I love American cycling. I grew up watching Greg LeMond, who was Lance Armstrong before Lance Armstrong was Lance Armstrong. Except that LeMond simply won races, and opted out of becoming a "symbol" of anything or a public "inspiration" to anyone. I remember watching LeMond battle his French nemesis Laurent Fignon (ponytail, John Lennon glasses) up and down the Champs Elysees; though I'm sure it wasn't, the whole thing felt a little more innocent. I had a road bike then. I bought spandex. I took long training rides through the country with my dad. I even raced a little.
Fast forward to this week and the downfall of another modern idol, Lance Armstrong. Armstrong won seven Tours De France, after winning a highly publicized battle with cancer. There's nothing we love more than winners in this country, except, maybe, Inspirational Figures. Armstrong was both. Like anyone who loves sports and competition, I was thrilled when he stared down his rival, Jan Ullrich, on the side of a mountain before powering away and leaving Ullrich in the dust in what is now just referred to as "The Look." When I see it I still get chills. Honestly, I speak for most athletes when I say I'd love to do that to someone in competition.
Like anyone who loves marketing (are these people out there?) we were thrilled when Armstrong made the little rubber wristband a permanent part of American culture, and helped make Cancer Awareness a part of our everyday vocabulary and consciousness. In fact, it was becoming the de facto Godfather of Cancer Awareness that may have helped Armstrong keep the anti-doping dogs at bay.
We found out this week that Armstrong was the greatest cyclist in an era in which nearly all of cycling was doping. We learned that Armstrong was the heavy-handed ringleader of what Travis Tygart, chief executive of the U.S. Anti-Doping Agency, has called the "most sophisticated … successful doping program sport has ever seen." We learned that Armstrong needed and encouraged his teammates to dope, so that they could support him at an elite level. We learned that he lied about almost all of it, repeatedly. We learned that the allure of winning and money was more than any of his teammates could deny, even though they all talked of their love for the sport of cycling, and their dreams of competing as professionals.
We also were reminded that God will not be mocked, and that idols eventually fall. Armstrong lived as a king of American culture for over a decade. He was one of those figures about whom people almost universally felt good. He was rich. He dated celebrities. He was photographed everywhere, with everyone. He raised money and he donated money. He was inoffensive to everyone outside his industry (cycling), though if media accounts are to be believed, he was reviled within it.
For a while, it seemed almost un-American to root against Armstrong. But this seemingly bulletproof American Idol fell. Indeed, God will not be mocked.
Armstrong's many sins are now public.
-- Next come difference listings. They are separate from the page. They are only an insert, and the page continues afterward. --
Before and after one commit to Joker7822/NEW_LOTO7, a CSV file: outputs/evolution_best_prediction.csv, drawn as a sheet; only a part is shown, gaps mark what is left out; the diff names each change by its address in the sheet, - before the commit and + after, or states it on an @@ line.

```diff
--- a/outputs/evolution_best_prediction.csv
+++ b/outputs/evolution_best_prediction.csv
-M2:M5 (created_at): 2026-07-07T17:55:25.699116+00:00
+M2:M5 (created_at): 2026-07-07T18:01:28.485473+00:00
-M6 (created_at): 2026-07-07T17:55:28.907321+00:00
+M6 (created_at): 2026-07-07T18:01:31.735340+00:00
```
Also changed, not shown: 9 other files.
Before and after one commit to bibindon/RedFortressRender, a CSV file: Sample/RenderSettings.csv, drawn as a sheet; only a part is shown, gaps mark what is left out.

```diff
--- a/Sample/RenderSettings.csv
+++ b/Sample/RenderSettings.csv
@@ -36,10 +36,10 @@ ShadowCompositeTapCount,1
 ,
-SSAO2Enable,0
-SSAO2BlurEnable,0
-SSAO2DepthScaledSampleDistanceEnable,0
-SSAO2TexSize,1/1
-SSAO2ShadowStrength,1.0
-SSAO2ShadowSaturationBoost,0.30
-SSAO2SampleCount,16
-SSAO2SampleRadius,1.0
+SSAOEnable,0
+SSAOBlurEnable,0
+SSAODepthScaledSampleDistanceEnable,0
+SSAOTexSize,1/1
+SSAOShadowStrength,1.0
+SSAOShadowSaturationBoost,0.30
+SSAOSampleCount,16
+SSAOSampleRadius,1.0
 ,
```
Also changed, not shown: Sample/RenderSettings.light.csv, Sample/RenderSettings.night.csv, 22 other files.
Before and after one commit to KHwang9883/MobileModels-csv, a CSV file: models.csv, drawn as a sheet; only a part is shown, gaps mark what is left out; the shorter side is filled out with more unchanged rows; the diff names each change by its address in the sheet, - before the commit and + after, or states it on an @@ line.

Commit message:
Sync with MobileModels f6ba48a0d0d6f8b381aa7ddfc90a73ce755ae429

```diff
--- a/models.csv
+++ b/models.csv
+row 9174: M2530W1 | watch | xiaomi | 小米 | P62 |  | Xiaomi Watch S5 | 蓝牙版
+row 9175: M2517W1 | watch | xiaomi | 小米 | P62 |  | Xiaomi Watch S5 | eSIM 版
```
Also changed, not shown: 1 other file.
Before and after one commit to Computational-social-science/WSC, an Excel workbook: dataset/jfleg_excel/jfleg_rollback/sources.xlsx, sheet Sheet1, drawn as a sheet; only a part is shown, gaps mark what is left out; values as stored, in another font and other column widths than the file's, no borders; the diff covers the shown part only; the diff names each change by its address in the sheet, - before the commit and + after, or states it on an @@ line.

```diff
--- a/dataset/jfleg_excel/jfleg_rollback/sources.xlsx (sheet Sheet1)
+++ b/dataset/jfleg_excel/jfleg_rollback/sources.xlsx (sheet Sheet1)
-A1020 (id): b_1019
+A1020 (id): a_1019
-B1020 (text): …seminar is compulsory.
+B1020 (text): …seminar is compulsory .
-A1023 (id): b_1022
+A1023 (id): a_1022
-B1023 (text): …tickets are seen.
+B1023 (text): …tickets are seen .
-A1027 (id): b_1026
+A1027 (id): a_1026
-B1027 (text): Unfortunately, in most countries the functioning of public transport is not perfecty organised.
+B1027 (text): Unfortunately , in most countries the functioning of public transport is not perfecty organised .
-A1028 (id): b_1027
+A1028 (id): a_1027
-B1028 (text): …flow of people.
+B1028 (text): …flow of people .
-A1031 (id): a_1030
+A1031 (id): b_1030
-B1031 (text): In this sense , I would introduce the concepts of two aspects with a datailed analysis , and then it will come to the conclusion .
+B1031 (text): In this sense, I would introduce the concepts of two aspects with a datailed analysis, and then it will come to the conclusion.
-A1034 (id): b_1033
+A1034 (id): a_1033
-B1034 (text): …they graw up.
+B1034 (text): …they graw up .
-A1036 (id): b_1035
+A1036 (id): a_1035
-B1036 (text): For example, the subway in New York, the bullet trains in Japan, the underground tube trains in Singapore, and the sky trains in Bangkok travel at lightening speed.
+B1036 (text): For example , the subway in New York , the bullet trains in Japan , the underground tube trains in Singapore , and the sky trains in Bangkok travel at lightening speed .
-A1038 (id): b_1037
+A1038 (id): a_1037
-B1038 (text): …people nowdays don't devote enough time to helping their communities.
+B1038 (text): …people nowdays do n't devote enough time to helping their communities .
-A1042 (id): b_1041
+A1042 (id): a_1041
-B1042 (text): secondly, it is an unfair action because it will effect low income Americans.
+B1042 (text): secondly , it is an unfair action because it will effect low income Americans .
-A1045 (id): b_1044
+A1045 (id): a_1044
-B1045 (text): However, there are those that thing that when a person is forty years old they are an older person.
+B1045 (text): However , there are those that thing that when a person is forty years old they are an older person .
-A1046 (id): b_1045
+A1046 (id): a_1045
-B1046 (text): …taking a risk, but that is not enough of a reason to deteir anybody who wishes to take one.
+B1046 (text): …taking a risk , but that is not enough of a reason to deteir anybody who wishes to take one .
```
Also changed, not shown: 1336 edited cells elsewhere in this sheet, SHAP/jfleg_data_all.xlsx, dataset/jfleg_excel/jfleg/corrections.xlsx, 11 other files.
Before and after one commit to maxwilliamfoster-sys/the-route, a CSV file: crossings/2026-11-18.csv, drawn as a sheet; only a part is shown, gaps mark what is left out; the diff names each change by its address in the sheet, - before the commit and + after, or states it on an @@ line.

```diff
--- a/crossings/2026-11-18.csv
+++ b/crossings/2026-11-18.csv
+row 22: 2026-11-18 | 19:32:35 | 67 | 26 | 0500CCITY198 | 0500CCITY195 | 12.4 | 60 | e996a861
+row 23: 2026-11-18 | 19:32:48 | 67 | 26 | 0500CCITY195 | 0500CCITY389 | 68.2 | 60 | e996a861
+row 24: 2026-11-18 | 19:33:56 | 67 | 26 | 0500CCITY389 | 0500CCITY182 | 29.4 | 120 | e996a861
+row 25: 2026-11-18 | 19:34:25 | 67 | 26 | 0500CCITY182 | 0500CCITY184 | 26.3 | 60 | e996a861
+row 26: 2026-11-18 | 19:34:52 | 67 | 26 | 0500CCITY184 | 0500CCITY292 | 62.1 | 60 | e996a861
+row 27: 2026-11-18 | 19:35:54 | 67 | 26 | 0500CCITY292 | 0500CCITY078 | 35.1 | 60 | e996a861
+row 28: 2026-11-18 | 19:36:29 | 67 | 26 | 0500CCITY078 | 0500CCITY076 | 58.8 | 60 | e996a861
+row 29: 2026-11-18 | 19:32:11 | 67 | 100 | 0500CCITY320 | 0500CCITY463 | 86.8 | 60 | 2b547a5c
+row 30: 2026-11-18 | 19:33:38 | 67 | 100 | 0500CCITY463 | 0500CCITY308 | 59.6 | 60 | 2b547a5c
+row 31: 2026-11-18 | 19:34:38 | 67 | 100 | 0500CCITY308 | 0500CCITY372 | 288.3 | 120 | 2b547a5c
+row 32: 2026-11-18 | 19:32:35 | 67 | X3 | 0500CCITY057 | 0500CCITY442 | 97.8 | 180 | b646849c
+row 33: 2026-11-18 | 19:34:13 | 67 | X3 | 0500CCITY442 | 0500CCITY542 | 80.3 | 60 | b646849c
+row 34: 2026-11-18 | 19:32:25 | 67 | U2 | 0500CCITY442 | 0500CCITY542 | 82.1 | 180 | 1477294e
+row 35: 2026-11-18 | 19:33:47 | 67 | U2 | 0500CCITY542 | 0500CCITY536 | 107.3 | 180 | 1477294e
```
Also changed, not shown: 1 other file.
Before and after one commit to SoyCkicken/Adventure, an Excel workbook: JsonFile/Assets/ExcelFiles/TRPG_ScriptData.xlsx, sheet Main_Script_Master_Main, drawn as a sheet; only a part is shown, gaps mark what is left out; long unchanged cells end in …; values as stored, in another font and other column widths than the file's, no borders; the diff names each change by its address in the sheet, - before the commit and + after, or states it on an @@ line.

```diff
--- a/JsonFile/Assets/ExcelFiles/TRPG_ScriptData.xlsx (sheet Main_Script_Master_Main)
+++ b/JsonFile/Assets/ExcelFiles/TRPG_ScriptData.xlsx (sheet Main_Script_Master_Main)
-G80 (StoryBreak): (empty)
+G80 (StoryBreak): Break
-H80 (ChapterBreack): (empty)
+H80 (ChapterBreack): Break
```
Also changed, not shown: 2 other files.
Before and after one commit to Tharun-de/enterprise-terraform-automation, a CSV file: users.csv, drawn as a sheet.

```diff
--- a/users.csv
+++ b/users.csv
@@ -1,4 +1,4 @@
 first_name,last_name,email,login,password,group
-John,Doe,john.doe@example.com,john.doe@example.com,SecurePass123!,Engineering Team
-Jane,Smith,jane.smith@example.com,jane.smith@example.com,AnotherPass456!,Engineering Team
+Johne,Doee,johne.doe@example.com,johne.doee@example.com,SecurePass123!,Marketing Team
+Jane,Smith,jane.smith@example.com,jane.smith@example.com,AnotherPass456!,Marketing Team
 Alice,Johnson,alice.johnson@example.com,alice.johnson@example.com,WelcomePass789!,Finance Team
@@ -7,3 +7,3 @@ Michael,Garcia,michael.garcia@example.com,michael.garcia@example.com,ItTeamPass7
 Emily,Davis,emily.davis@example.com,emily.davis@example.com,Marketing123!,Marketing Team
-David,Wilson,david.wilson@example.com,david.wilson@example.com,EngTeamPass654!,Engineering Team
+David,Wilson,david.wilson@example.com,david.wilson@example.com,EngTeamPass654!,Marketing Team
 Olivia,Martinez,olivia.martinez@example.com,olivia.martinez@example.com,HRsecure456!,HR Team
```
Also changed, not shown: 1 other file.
He sacrificed his integrity, he bore false witness, and he caused others (his teammates) to stumble into the same substance abuse that fueled his victories and enabled the idolatry in the first place. He gained the world, for a time, and seemed to forfeit his soul.
At the same time, as sinners who have all fallen short of God's glory, we've all done this at some level. I know I have. If I were still a child, powering around the back roads of Blackford County on my entry-level Trek road racer, I'd probably be crushed at Armstrong's recent downfall. But as a somewhat hardened adult cynic, I was neither surprised nor especially crushed. Let's be honest, to be an athlete or a fan today is to develop a certain comfort level with moral ambiguity. We cheer for corrupt college football programs weekly, and we hardly raise an eyebrow when our favorite baseball and football players are suspended for using performance enhancing drugs. We even regularly freak out at our own kids' little league games and chalk it up to just "being competitive."